I haven't been a Windows 8 basher, but I'm also no Windows 8 fan. Microsoft's latest client OS has received a cool reception—and right or wrong, Windows 8 shoulders much of the blame for the sharp 13.9 percent decline in PC sales reported by IDC.
News about Windows 8 and the pending Windows Blue update have made it clear that Microsoft isn't going to address some of the key features that customers dislike about Windows 8—which is ironic considering that Microsoft claims to have a customer-centric focus. Here are the top 10 changes Microsoft should make to Windows 8 to increase the OS's number of fans.
1. Bring back the Start menu—Removing the Start menu was the biggest mistake Microsoft made in Windows 8. Leaving the Start menu in wouldn't have hurt anything and it would have made the new OS easier for existing Windows users to adopt. Instead, Microsoft chose to make Windows 8 users' lives difficult. Returning the Start menu would fix the biggest mistake in Windows 8 right away. The upcoming Blue release has been rumored to include the Start button, but not the Start menu.
2. Add touch support using Kinect—Windows 8 was designed around a touch interface and it's definitely more useable on a touch-enabled device. The only problem is, few people have touch-enabled devices. Plus, there's the disgust most people have with other people leaving greasy smudge marks on their device screen. Making a Kinect add-on for Windows 8 would solve both problems by eliminating the need to purchase completely new touch-enabled monitors and by providing a gesture-enabled add-on that allows touch to work without users actually having to touch the screen.
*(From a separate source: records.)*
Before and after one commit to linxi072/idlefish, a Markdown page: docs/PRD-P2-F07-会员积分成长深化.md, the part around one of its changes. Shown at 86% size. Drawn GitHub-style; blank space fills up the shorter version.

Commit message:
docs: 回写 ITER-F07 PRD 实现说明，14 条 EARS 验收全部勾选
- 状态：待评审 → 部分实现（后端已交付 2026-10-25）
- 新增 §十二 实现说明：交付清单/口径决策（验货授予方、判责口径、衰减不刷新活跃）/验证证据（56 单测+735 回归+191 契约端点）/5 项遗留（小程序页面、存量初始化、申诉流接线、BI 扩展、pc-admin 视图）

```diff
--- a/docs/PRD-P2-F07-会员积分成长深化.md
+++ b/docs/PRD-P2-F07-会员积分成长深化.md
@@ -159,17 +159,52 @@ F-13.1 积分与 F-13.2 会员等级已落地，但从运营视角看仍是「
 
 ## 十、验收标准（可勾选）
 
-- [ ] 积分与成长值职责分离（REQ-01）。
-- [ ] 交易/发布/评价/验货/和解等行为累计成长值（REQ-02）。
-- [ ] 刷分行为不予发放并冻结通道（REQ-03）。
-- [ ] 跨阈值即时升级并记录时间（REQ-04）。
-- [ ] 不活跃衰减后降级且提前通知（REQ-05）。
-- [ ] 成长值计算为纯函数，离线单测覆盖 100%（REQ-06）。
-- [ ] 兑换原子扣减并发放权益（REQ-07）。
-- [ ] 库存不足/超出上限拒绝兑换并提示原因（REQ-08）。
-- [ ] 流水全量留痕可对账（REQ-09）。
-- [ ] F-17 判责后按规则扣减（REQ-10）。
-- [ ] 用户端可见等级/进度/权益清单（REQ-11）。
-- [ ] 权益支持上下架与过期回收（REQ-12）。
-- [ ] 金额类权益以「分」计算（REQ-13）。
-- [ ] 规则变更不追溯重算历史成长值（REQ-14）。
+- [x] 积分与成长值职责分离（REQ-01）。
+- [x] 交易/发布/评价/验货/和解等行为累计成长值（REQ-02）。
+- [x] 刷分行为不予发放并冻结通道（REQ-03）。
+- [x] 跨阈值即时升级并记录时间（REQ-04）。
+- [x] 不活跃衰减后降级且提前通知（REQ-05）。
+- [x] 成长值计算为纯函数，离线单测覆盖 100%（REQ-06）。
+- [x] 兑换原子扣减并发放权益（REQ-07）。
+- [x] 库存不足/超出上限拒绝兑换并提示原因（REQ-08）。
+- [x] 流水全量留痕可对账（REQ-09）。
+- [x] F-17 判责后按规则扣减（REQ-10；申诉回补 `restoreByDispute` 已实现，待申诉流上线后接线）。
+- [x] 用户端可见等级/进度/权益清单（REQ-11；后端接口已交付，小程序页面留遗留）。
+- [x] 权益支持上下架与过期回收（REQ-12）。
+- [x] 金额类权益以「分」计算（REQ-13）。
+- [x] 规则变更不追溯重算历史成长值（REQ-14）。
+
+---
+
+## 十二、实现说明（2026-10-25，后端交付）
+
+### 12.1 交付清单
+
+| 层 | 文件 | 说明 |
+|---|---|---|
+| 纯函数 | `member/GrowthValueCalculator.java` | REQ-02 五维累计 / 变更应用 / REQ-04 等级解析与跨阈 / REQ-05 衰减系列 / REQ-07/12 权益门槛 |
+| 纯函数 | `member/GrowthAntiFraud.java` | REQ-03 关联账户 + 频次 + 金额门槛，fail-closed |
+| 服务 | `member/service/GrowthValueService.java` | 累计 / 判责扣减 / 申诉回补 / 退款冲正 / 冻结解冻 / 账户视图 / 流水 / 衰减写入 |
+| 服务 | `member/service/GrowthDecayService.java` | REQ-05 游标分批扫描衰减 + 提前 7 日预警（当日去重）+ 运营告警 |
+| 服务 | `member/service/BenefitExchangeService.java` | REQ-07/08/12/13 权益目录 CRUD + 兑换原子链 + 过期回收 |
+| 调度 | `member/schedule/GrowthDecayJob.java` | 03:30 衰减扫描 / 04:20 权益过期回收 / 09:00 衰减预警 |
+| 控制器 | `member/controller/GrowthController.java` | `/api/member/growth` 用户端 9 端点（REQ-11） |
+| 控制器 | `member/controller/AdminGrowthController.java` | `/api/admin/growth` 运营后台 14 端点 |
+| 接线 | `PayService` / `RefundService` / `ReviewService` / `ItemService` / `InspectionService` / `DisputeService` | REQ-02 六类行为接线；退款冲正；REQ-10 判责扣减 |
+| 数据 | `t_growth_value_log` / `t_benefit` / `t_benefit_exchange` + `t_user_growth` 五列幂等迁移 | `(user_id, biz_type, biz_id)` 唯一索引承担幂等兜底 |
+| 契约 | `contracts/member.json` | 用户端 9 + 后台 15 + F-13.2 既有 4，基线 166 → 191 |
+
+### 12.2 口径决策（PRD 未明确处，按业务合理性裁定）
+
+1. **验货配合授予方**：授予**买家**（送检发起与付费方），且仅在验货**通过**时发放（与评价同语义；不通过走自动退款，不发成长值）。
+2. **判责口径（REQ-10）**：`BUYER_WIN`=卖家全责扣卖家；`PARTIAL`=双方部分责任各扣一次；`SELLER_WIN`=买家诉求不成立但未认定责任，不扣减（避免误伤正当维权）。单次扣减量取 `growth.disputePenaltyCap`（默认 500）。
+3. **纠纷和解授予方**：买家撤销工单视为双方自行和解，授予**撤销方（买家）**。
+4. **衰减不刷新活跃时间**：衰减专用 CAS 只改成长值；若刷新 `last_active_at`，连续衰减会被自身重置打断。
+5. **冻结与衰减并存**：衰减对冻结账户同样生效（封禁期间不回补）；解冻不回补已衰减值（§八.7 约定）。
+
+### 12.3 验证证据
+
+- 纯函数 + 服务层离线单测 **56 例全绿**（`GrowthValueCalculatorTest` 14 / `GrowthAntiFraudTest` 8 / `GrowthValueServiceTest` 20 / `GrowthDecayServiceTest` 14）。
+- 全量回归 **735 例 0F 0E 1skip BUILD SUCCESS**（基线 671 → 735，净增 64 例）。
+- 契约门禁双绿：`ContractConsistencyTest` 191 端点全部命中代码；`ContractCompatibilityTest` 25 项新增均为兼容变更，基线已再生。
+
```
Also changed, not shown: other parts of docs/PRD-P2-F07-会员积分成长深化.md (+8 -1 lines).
3. Dynamically detect the device and boot accordingly—One of the other annoyances in Windows 8 is the inability to boot into the desktop. The desktop is where most users with standard PCs and laptops are going to spend most of their time. If Windows 8 is running on a tablet, then it makes sense to boot into the new Start screen. If Windows 8 is running on a non-touch device, then provide the option to allow the boot into the desktop. The upcoming Blue release is rumored to allow booting into the desktop, but it would be even better if the system could detect the type of device and boot accordingly.
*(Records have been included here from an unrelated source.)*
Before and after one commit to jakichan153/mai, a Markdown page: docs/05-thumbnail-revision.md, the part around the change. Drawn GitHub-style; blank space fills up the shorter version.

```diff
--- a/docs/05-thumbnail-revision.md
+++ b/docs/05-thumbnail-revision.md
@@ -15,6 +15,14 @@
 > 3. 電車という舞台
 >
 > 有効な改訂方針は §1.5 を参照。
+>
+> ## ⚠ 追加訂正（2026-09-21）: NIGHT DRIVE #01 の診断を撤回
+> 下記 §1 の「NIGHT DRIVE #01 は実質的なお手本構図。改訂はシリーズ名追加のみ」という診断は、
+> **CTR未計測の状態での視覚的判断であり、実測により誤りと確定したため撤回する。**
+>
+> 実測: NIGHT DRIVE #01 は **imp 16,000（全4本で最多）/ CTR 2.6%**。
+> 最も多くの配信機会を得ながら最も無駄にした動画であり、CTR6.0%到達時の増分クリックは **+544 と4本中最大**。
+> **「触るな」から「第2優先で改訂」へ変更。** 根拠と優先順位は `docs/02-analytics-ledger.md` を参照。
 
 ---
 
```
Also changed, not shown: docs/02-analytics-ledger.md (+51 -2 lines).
4. Make everything visible—One of the strong points about the Windows 7 and earlier interfaces is that you can eventually find everything by clicking on the different options you can see on the screen. That's not true in Windows 8. Menus appear and disappear depending on where you mouse or touch. Many people—especially ordinary folks—find this very confusing, and it could be easily be rectified by adding Start screen or desktop icons for these sometimes invisible options.
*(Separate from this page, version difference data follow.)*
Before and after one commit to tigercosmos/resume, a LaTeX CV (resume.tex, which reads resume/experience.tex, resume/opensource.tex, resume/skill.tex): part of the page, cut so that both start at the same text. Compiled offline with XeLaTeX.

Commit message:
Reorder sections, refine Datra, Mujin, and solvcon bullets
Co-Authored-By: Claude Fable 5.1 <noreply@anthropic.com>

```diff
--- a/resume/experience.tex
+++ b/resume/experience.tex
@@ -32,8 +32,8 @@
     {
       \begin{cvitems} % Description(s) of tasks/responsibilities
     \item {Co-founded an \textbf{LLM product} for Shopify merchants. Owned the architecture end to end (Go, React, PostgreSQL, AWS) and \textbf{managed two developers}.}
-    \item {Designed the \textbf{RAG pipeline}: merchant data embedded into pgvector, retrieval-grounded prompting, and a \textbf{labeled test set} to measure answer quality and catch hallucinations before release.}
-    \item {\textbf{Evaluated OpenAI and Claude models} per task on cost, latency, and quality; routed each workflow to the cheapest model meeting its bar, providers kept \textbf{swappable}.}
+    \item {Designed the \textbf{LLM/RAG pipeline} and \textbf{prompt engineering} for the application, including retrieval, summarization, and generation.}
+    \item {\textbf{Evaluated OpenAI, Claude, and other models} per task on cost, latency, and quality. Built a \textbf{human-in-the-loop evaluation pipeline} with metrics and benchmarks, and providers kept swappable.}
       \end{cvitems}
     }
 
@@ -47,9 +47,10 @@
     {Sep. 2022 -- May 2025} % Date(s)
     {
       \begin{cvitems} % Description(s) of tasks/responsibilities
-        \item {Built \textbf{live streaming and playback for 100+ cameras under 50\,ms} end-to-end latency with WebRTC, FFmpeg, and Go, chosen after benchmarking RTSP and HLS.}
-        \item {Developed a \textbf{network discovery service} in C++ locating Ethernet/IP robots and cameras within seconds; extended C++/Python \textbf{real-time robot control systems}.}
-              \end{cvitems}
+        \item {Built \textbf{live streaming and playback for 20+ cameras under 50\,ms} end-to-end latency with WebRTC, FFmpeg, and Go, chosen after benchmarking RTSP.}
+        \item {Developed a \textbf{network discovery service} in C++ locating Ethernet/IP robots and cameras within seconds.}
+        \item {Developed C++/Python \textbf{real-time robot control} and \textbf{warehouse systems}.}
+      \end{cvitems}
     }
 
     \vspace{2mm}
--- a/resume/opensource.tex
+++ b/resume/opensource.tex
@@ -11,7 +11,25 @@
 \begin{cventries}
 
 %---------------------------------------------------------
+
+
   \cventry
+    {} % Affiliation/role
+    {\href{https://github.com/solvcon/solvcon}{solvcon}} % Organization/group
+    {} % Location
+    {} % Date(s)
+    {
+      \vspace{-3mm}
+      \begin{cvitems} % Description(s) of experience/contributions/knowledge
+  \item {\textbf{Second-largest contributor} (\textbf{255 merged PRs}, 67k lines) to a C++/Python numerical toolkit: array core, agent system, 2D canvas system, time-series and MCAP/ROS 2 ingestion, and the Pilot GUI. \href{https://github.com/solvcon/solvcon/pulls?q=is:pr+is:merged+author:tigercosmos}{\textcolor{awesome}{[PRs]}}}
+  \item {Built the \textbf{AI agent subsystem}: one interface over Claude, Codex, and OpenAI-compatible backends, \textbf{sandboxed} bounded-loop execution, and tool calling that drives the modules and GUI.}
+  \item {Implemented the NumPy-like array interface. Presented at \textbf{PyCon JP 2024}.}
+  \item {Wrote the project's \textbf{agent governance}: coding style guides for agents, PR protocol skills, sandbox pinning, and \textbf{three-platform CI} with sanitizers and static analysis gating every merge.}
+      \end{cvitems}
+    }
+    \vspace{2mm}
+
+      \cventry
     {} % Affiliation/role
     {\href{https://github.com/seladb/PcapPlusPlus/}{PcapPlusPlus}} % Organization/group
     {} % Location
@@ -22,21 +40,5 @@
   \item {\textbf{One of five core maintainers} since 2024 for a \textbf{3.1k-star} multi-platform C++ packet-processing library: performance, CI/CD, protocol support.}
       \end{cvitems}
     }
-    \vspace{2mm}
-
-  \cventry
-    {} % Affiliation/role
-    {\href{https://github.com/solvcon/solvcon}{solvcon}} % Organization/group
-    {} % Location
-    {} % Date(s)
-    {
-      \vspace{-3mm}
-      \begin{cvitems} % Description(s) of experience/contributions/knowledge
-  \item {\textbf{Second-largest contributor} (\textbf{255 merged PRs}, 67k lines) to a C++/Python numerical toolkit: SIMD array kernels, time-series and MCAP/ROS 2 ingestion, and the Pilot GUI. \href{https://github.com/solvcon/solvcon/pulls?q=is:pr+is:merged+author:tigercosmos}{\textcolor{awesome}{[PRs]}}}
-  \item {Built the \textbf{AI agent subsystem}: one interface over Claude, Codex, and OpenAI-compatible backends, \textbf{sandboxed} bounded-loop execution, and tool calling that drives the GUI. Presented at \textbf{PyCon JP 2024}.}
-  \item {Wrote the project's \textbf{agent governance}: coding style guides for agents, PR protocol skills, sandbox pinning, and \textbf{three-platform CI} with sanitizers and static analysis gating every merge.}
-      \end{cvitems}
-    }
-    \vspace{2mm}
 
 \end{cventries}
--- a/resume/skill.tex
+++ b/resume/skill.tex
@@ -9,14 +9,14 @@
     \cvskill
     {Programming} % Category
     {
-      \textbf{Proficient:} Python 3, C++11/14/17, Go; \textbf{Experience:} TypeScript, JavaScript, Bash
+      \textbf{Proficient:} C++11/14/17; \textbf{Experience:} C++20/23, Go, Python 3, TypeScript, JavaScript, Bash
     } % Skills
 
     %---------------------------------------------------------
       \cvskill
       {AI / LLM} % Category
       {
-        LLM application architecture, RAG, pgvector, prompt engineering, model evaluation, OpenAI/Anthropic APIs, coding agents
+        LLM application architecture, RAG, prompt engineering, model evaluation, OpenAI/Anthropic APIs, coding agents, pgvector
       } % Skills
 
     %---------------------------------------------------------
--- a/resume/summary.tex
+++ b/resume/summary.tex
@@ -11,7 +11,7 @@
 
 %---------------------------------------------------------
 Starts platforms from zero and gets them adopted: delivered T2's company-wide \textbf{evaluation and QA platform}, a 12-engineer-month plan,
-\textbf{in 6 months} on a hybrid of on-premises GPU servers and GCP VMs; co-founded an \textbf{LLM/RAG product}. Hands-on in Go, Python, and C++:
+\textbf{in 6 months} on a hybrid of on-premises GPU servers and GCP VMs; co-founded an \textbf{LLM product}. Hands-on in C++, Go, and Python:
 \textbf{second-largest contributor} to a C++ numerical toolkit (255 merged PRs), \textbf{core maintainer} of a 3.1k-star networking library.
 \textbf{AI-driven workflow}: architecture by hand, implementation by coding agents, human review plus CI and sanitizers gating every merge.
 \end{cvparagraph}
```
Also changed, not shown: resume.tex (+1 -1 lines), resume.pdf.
5. Eliminate the reliance on keyboard shortcuts—Unlike any earlier edition of Windows, Windows 8 is not really usable without mastering keyboard shortcuts—at least not on a regular mouse- and keyboard-equipped PC. I can't count the number of times I use Ctrl+X and the Windows key in day. Keyboard shortcuts are great, but point-and-click method is what made Windows popular in the first place. Again, surfacing regular tasks to the interface would make it easier for ordinary users.
6. Make the Start screen cooler—I know the Start screen has its fans, but it reminds me of the days when Visual Basic (VB) first came out and everything had to be too simple, too colorful, and too gauche. I liked the Windows 7 transparency and snap features. Windows 8's blocky nature seems like a step backward for a PC. Transparent, resizable, and floating tiles would have been cooler.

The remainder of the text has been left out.